*WHAT YOU SHOULD DO*
Please return the lines of the data that contain "import".

*INFORMATION SUPPLIED*
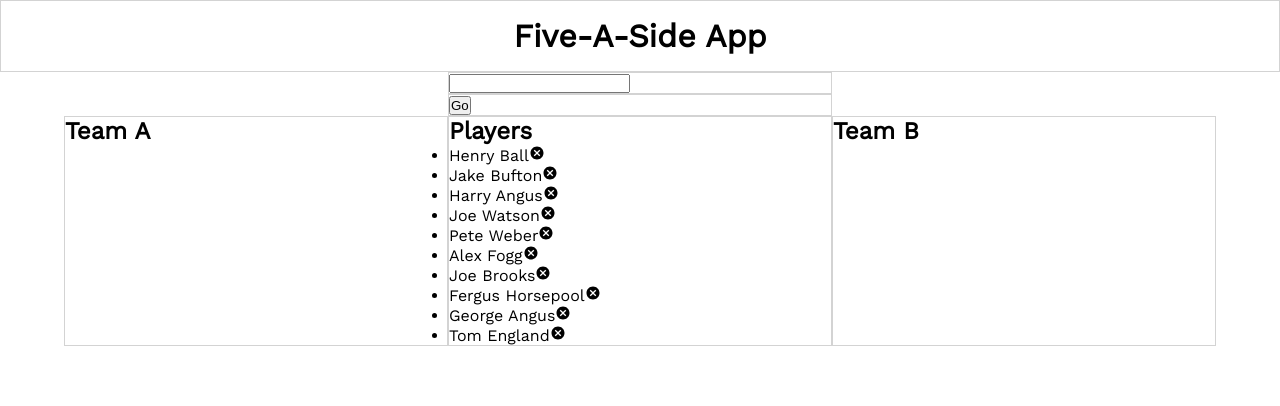
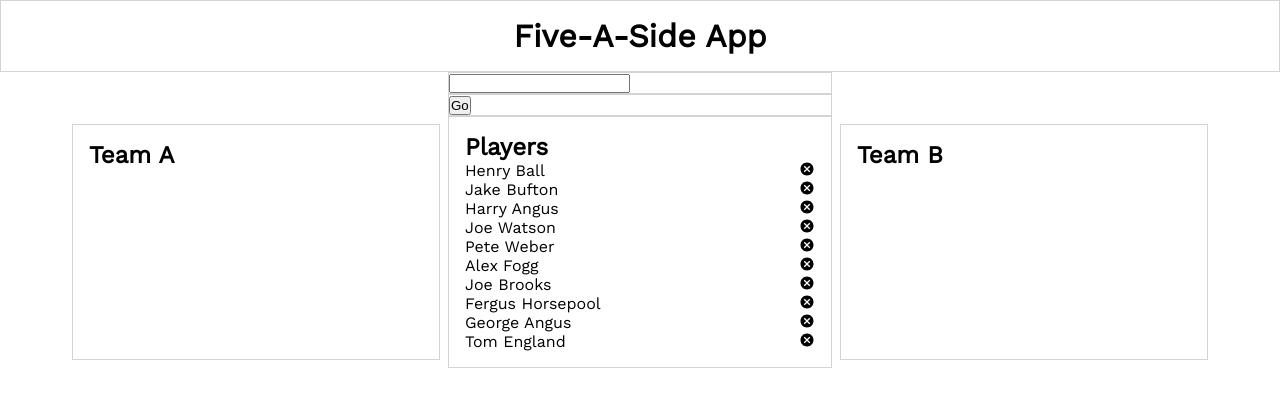
Before and after one commit to hjball/five-a-side, a React (Create React App) app: page / in a window 1280 px wide. Shown: the top 406 px of the page. Built offline with nearby package versions, Linux system fonts and the light colour scheme.

Commit message:
add basic styling to playerlist component

```diff
--- a/src/App.css
+++ b/src/App.css
@@ -1,3 +1,24 @@
+.team-list-teamA,
+.team-list-teamB {
+  padding: 1rem;
+  margin: 0.5rem; }
+  .team-list-teamA ul,
+  .team-list-teamB ul {
+    list-style: none; }
+
+.player-list {
+  padding: 1rem; }
+  .player-list ul {
+    list-style: none; }
+  .player-list li {
+    display: flex;
+    justify-content: space-between; }
+
+header {
+  padding: 1rem;
+  display: flex;
+  justify-content: center; }
+
 * {
   padding: 0;
   margin: 0; }
@@ -28,8 +49,3 @@
 
 .main {
   font-family: 'Work Sans', sans-serif; }
-
-header {
-  padding: 1rem;
-  display: flex;
-  justify-content: center; }
--- a/src/scss/App.scss
+++ b/src/scss/App.scss
@@ -1,4 +1,5 @@
+@import '_teamlist.scss';
+@import '_playerlist.scss';
+@import '_header.scss';
 @import '_layout.scss';
 @import '_fonts.scss';
-@import '_header.scss';
-@import '_teamlist.scss';
--- /dev/null
+++ b/src/scss/_playerlist.scss
@@ -0,0 +1,12 @@
+.player-list {
+	padding: 1rem;
+
+	ul {
+		list-style: none;
+	}
+
+	li {
+		display: flex;
+		justify-content: space-between;
+	}
+}
--- a/src/scss/_teamlist.scss
+++ b/src/scss/_teamlist.scss
@@ -1 +1,9 @@
-_teamlist.scss
+.team-list-teamA,
+.team-list-teamB {
+	padding: 1rem;
+	margin: 0.5rem;
+
+	ul {
+		list-style: none;
+	}
+}
```
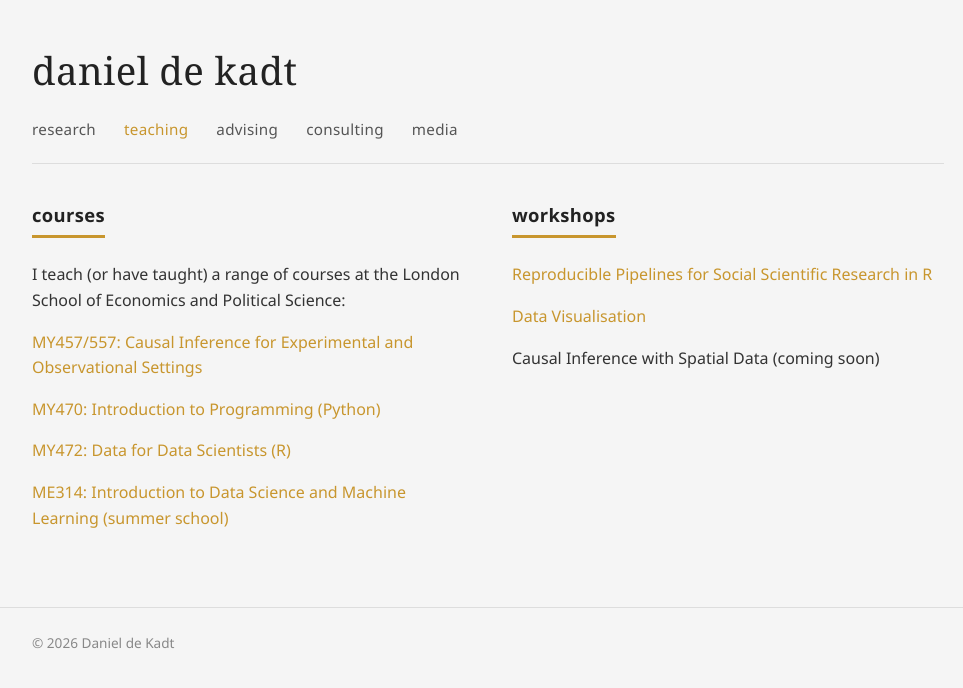
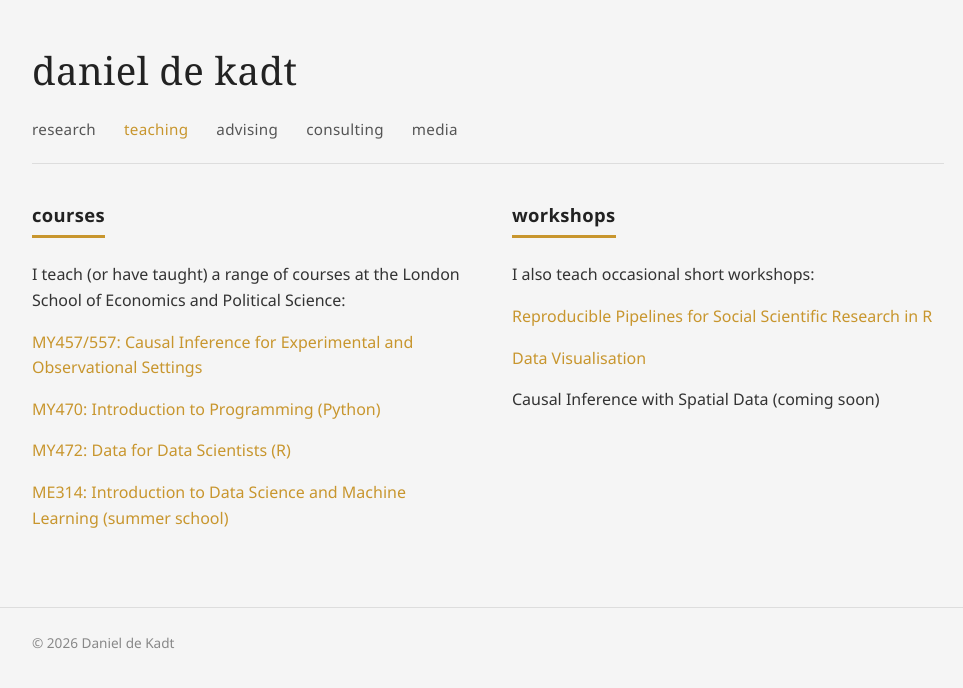
Before and after one commit to ddekadt/ddekadt.github.io, a Jekyll site: the page built from teaching.md, in a window 1280 px wide. Shown: the top 688 px of the page, without its empty margins (152-1115 px from the left). Built offline with Jekyll 4.4.1, drawn with Linux system fonts in a browser that asks for light colours.

Commit message:
workshops

```diff
--- a/teaching.md
+++ b/teaching.md
@@ -27,6 +27,8 @@ I teach (or have taught) a range of courses at the London School of Economics an
 
 ## workshops
 
+I also teach occasional short workshops:
+
 [Reproducible Pipelines for Social Scientific Research in R](https://github.com/ddekadt/MY560_reproducible_pipelines_R)
 
 [Data Visualisation](https://github.com/ddekadt/MY580_data_visualisation)
```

*EXERCISE SOLUTION*
+@import '_teamlist.scss';
+@import '_playerlist.scss';
+@import '_header.scss';
 @import '_layout.scss';
 @import '_fonts.scss';
-@import '_header.scss';
-@import '_teamlist.scss';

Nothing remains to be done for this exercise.